## Problem details
Search the material for the string "export", then show every line where it turns up.

+ + + +

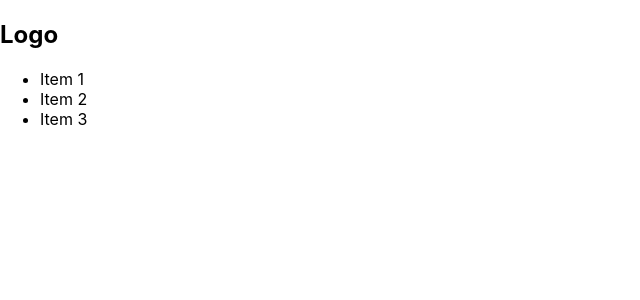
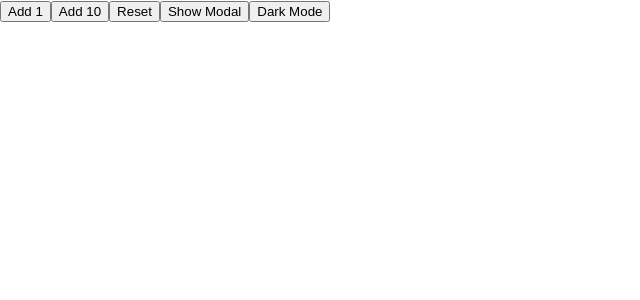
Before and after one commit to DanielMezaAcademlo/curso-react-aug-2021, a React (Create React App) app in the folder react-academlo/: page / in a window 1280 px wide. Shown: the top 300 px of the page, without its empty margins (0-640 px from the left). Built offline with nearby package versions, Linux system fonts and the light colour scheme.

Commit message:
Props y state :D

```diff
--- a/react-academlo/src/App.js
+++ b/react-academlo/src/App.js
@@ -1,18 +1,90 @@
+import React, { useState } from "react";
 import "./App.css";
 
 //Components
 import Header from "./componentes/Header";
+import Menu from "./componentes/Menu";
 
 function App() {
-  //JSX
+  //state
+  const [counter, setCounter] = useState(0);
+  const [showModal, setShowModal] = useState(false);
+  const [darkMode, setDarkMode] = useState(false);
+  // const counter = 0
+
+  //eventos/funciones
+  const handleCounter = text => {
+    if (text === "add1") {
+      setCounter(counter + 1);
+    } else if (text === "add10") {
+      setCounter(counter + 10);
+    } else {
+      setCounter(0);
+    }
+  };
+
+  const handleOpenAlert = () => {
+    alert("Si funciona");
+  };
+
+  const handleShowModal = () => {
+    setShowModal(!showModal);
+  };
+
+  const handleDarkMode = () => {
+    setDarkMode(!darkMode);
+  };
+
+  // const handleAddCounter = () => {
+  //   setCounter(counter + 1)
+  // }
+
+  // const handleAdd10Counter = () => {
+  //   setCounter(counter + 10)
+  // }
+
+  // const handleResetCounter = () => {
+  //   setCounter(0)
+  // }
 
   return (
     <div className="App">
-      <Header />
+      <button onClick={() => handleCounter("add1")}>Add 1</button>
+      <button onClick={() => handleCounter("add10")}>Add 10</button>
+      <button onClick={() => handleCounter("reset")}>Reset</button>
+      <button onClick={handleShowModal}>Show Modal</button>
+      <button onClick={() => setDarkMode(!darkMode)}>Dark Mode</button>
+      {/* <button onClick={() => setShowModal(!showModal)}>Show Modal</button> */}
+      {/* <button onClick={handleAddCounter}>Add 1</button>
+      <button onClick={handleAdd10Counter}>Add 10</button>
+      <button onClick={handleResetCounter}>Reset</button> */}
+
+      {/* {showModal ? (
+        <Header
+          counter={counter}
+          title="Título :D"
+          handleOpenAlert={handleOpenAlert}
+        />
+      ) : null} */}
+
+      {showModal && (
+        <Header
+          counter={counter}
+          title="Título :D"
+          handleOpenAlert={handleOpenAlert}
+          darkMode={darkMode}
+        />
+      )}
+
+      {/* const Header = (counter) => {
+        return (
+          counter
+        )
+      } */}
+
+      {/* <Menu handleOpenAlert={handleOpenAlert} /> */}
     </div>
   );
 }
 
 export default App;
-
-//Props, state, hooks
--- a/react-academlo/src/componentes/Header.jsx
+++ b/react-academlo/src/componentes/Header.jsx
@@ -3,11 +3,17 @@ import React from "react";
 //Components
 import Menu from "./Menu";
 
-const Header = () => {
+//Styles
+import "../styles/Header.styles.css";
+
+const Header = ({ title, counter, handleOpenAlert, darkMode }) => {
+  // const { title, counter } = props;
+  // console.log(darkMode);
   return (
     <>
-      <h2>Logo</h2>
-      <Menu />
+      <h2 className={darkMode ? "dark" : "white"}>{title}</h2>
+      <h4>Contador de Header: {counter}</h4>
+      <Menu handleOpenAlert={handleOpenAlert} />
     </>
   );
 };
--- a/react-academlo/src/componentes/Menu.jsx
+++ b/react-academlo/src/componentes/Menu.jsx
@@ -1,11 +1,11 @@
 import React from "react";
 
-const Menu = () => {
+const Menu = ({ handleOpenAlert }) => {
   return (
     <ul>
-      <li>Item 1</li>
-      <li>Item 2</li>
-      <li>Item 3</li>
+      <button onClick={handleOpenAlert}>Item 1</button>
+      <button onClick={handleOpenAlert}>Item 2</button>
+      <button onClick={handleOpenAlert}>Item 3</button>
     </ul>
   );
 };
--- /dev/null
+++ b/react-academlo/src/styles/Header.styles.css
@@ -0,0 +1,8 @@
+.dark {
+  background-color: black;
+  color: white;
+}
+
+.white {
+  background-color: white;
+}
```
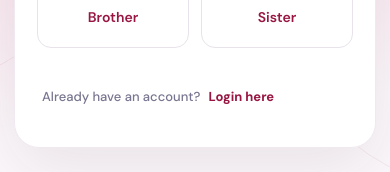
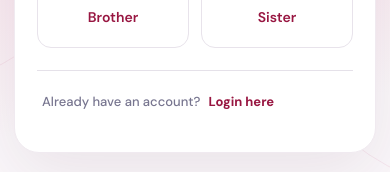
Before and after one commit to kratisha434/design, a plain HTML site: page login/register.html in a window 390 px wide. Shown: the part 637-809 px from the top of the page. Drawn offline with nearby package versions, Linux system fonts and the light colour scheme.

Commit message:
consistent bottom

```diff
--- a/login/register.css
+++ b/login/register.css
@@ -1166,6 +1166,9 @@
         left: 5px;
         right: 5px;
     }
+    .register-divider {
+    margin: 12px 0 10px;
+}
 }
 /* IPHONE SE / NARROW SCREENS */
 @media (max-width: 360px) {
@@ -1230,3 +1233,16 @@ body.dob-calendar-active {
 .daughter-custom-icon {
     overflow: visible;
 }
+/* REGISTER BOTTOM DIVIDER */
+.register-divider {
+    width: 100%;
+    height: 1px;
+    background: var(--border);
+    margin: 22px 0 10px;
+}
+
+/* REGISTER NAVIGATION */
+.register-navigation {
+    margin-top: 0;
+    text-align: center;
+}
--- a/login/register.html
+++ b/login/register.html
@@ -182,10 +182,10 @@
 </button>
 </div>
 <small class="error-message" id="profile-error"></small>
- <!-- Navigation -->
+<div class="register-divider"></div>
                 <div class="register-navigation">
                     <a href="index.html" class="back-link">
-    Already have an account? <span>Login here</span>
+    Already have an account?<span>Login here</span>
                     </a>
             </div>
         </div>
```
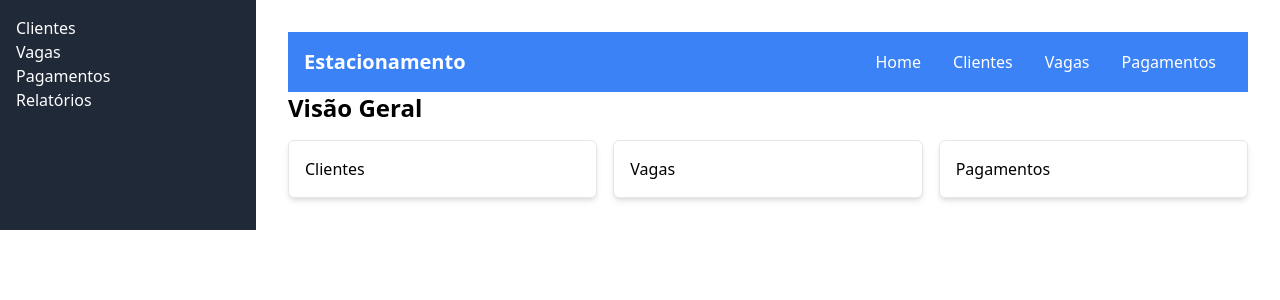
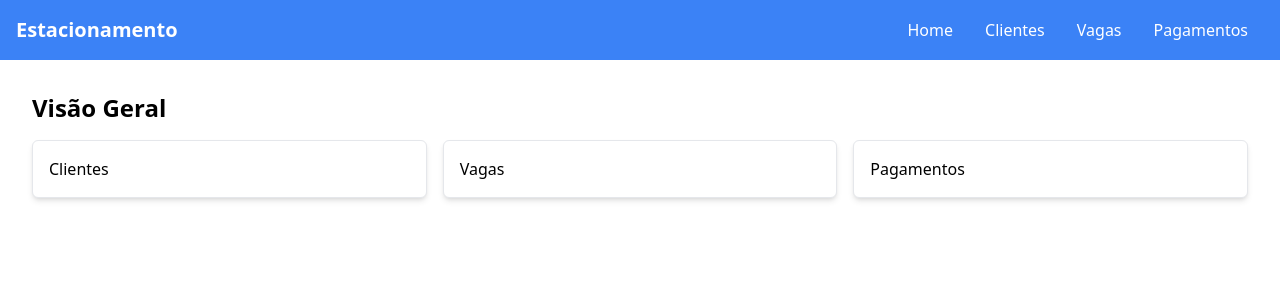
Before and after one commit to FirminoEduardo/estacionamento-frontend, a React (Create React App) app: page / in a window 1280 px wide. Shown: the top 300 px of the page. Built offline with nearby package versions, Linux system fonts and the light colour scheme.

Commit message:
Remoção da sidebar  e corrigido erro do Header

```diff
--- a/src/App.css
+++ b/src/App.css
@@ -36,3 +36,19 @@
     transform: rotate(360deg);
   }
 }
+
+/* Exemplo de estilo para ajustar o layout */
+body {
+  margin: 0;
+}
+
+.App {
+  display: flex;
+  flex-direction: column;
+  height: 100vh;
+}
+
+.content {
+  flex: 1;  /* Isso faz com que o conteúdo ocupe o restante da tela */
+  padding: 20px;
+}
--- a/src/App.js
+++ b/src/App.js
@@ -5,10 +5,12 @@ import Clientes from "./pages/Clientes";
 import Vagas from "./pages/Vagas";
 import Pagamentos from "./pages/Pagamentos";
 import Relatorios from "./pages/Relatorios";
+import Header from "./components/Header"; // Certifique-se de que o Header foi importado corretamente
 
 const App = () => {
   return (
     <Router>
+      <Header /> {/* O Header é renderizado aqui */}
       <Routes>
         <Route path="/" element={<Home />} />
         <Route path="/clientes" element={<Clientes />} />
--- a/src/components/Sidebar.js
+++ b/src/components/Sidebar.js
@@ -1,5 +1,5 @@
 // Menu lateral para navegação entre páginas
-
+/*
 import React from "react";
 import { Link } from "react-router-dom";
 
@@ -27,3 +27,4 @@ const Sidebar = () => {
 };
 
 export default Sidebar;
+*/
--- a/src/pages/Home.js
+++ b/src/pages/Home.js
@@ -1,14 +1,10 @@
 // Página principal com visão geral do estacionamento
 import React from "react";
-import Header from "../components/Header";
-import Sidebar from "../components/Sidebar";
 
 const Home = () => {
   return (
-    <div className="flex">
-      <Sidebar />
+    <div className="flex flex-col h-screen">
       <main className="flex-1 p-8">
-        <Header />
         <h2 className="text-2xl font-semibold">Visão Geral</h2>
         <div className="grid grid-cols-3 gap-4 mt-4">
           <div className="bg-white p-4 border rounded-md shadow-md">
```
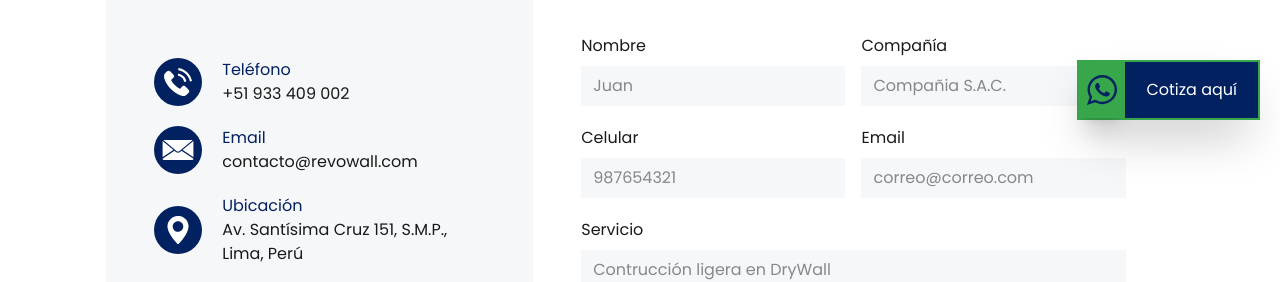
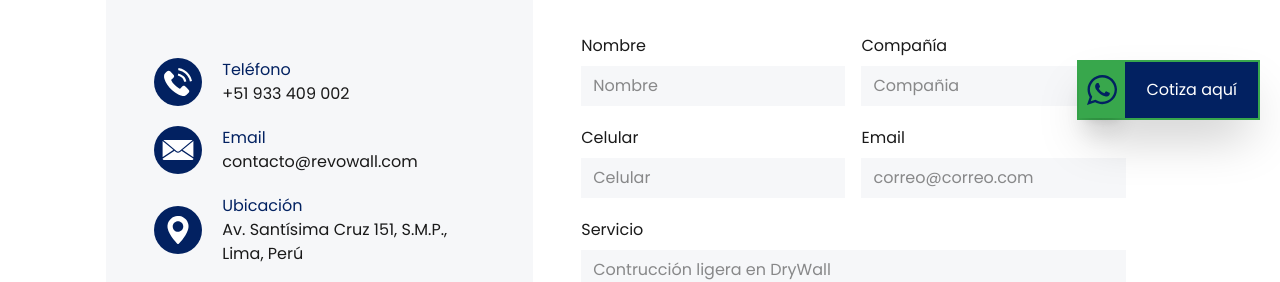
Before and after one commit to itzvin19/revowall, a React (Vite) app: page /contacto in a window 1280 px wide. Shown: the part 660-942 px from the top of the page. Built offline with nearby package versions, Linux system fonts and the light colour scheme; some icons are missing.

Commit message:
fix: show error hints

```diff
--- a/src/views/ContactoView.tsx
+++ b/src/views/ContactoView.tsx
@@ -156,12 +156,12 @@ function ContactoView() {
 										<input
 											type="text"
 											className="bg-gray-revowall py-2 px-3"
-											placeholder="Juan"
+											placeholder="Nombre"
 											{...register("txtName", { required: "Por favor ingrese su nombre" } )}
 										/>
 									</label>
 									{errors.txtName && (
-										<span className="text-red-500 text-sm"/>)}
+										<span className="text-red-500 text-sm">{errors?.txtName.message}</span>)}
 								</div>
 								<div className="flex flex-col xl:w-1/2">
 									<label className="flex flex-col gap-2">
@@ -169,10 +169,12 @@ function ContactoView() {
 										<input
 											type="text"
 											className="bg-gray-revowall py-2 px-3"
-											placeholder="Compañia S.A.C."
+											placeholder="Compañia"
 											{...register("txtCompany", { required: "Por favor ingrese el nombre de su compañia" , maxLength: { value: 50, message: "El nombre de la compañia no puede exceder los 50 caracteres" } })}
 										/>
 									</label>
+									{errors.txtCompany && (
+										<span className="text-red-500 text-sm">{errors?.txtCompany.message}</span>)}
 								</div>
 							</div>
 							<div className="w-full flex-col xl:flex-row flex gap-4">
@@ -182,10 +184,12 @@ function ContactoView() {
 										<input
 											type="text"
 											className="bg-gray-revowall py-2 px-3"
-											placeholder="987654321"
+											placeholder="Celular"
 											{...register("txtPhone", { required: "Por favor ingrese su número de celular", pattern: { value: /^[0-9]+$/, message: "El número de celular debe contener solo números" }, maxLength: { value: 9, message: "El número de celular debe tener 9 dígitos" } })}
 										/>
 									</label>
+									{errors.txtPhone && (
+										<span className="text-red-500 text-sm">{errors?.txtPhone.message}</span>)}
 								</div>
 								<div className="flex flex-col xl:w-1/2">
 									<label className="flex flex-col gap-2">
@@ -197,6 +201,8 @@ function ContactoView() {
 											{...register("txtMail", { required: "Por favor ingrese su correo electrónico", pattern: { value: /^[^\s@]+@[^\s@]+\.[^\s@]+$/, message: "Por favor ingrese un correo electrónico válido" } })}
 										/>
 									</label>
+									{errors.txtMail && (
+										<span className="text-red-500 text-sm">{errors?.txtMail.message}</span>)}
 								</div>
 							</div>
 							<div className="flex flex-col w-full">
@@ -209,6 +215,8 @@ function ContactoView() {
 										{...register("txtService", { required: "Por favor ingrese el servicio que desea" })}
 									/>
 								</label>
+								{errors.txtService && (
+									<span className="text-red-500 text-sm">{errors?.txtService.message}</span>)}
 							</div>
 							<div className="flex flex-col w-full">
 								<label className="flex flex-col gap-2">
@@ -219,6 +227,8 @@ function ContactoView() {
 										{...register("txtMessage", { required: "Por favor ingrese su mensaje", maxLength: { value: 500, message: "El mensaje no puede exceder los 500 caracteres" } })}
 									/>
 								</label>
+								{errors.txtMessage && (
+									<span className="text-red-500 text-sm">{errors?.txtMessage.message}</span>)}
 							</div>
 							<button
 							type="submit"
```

+ + + +

## Result of the task
 export default App;
 export default Sidebar;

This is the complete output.